• _Brief_:
Each entry that follows should be retyped in full and exactly.

• _Source material_:
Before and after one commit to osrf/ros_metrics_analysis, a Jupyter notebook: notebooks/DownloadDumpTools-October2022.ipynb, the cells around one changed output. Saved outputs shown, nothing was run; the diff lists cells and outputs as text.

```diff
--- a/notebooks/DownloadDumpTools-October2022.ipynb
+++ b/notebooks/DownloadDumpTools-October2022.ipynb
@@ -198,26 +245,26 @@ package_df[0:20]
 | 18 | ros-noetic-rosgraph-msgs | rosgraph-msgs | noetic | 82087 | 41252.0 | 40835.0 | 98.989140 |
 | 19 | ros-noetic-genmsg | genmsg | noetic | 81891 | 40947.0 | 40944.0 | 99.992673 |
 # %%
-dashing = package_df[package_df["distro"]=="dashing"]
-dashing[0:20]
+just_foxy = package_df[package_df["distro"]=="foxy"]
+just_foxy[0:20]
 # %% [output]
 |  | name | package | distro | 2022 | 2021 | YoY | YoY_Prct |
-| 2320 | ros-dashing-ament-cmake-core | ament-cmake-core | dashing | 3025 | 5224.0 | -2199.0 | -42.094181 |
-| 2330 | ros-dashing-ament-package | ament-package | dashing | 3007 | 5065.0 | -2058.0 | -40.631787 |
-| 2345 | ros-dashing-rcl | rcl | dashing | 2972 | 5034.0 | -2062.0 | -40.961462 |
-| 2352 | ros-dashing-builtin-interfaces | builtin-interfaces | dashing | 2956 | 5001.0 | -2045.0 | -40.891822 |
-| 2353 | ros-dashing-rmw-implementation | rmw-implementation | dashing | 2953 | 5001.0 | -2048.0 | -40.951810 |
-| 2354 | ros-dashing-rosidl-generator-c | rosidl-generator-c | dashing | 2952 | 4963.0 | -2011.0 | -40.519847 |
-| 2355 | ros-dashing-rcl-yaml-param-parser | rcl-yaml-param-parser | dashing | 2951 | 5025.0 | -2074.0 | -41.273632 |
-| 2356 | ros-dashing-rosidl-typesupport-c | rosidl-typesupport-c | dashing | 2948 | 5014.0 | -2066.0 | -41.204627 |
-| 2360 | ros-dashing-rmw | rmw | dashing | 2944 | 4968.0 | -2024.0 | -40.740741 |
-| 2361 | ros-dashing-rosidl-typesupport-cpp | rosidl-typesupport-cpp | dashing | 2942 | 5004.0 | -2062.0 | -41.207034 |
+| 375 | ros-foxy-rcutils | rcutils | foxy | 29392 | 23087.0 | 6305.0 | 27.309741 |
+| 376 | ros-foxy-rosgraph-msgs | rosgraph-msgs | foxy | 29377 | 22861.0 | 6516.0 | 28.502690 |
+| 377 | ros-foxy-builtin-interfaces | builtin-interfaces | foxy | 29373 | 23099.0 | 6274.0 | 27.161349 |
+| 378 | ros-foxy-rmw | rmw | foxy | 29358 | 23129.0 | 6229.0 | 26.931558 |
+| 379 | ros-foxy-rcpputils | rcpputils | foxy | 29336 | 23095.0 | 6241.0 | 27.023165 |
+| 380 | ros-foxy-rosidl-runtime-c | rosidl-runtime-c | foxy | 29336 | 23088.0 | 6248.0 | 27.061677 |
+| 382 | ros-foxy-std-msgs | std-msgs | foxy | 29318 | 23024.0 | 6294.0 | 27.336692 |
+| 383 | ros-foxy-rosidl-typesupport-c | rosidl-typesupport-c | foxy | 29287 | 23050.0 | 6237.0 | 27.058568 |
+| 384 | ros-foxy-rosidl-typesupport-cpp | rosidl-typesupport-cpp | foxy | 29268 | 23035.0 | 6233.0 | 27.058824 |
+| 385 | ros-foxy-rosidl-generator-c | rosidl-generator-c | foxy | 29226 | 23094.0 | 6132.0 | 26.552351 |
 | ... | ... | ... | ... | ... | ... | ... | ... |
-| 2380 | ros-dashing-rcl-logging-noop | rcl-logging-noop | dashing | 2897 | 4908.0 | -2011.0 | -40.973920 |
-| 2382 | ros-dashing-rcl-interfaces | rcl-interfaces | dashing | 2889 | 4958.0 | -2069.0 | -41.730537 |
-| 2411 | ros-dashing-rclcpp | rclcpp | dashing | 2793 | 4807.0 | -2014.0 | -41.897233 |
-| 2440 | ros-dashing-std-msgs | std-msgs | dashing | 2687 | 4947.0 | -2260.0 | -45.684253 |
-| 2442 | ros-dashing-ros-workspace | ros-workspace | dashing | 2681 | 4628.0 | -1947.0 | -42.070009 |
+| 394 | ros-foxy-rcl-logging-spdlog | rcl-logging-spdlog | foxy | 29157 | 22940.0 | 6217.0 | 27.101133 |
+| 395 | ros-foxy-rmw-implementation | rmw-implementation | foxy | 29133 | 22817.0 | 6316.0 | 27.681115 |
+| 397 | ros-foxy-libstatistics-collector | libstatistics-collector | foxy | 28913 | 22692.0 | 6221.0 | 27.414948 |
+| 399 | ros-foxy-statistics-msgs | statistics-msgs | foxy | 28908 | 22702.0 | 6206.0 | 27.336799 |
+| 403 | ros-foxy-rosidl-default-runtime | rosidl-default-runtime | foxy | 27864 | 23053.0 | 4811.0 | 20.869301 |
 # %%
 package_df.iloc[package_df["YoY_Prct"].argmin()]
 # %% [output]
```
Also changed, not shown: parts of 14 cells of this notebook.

• _Answer box_:
Before and after one commit to osrf/ros_metrics_analysis, a Jupyter notebook: notebooks/DownloadDumpTools-October2022.ipynb, the cells around one changed output. Saved outputs shown, nothing was run; the diff lists cells and outputs as text.

```diff
--- a/notebooks/DownloadDumpTools-October2022.ipynb
+++ b/notebooks/DownloadDumpTools-October2022.ipynb
@@ -198,26 +245,26 @@ package_df[0:20]
 | 18 | ros-noetic-rosgraph-msgs | rosgraph-msgs | noetic | 82087 | 41252.0 | 40835.0 | 98.989140 |
 | 19 | ros-noetic-genmsg | genmsg | noetic | 81891 | 40947.0 | 40944.0 | 99.992673 |
 # %%
-dashing = package_df[package_df["distro"]=="dashing"]
-dashing[0:20]
+just_foxy = package_df[package_df["distro"]=="foxy"]
+just_foxy[0:20]
 # %% [output]
 |  | name | package | distro | 2022 | 2021 | YoY | YoY_Prct |
-| 2320 | ros-dashing-ament-cmake-core | ament-cmake-core | dashing | 3025 | 5224.0 | -2199.0 | -42.094181 |
-| 2330 | ros-dashing-ament-package | ament-package | dashing | 3007 | 5065.0 | -2058.0 | -40.631787 |
-| 2345 | ros-dashing-rcl | rcl | dashing | 2972 | 5034.0 | -2062.0 | -40.961462 |
-| 2352 | ros-dashing-builtin-interfaces | builtin-interfaces | dashing | 2956 | 5001.0 | -2045.0 | -40.891822 |
-| 2353 | ros-dashing-rmw-implementation | rmw-implementation | dashing | 2953 | 5001.0 | -2048.0 | -40.951810 |
-| 2354 | ros-dashing-rosidl-generator-c | rosidl-generator-c | dashing | 2952 | 4963.0 | -2011.0 | -40.519847 |
-| 2355 | ros-dashing-rcl-yaml-param-parser | rcl-yaml-param-parser | dashing | 2951 | 5025.0 | -2074.0 | -41.273632 |
-| 2356 | ros-dashing-rosidl-typesupport-c | rosidl-typesupport-c | dashing | 2948 | 5014.0 | -2066.0 | -41.204627 |
-| 2360 | ros-dashing-rmw | rmw | dashing | 2944 | 4968.0 | -2024.0 | -40.740741 |
-| 2361 | ros-dashing-rosidl-typesupport-cpp | rosidl-typesupport-cpp | dashing | 2942 | 5004.0 | -2062.0 | -41.207034 |
+| 375 | ros-foxy-rcutils | rcutils | foxy | 29392 | 23087.0 | 6305.0 | 27.309741 |
+| 376 | ros-foxy-rosgraph-msgs | rosgraph-msgs | foxy | 29377 | 22861.0 | 6516.0 | 28.502690 |
+| 377 | ros-foxy-builtin-interfaces | builtin-interfaces | foxy | 29373 | 23099.0 | 6274.0 | 27.161349 |
+| 378 | ros-foxy-rmw | rmw | foxy | 29358 | 23129.0 | 6229.0 | 26.931558 |
+| 379 | ros-foxy-rcpputils | rcpputils | foxy | 29336 | 23095.0 | 6241.0 | 27.023165 |
+| 380 | ros-foxy-rosidl-runtime-c | rosidl-runtime-c | foxy | 29336 | 23088.0 | 6248.0 | 27.061677 |
+| 382 | ros-foxy-std-msgs | std-msgs | foxy | 29318 | 23024.0 | 6294.0 | 27.336692 |
+| 383 | ros-foxy-rosidl-typesupport-c | rosidl-typesupport-c | foxy | 29287 | 23050.0 | 6237.0 | 27.058568 |
+| 384 | ros-foxy-rosidl-typesupport-cpp | rosidl-typesupport-cpp | foxy | 29268 | 23035.0 | 6233.0 | 27.058824 |
+| 385 | ros-foxy-rosidl-generator-c | rosidl-generator-c | foxy | 29226 | 23094.0 | 6132.0 | 26.552351 |
 | ... | ... | ... | ... | ... | ... | ... | ... |
-| 2380 | ros-dashing-rcl-logging-noop | rcl-logging-noop | dashing | 2897 | 4908.0 | -2011.0 | -40.973920 |
-| 2382 | ros-dashing-rcl-interfaces | rcl-interfaces | dashing | 2889 | 4958.0 | -2069.0 | -41.730537 |
-| 2411 | ros-dashing-rclcpp | rclcpp | dashing | 2793 | 4807.0 | -2014.0 | -41.897233 |
-| 2440 | ros-dashing-std-msgs | std-msgs | dashing | 2687 | 4947.0 | -2260.0 | -45.684253 |
-| 2442 | ros-dashing-ros-workspace | ros-workspace | dashing | 2681 | 4628.0 | -1947.0 | -42.070009 |
+| 394 | ros-foxy-rcl-logging-spdlog | rcl-logging-spdlog | foxy | 29157 | 22940.0 | 6217.0 | 27.101133 |
+| 395 | ros-foxy-rmw-implementation | rmw-implementation | foxy | 29133 | 22817.0 | 6316.0 | 27.681115 |
+| 397 | ros-foxy-libstatistics-collector | libstatistics-collector | foxy | 28913 | 22692.0 | 6221.0 | 27.414948 |
+| 399 | ros-foxy-statistics-msgs | statistics-msgs | foxy | 28908 | 22702.0 | 6206.0 | 27.336799 |
+| 403 | ros-foxy-rosidl-default-runtime | rosidl-default-runtime | foxy | 27864 | 23053.0 | 4811.0 | 20.869301 |
 # %%
 package_df.iloc[package_df["YoY_Prct"].argmin()]
 # %% [output]
```
Also changed, not shown: parts of 14 cells of this notebook.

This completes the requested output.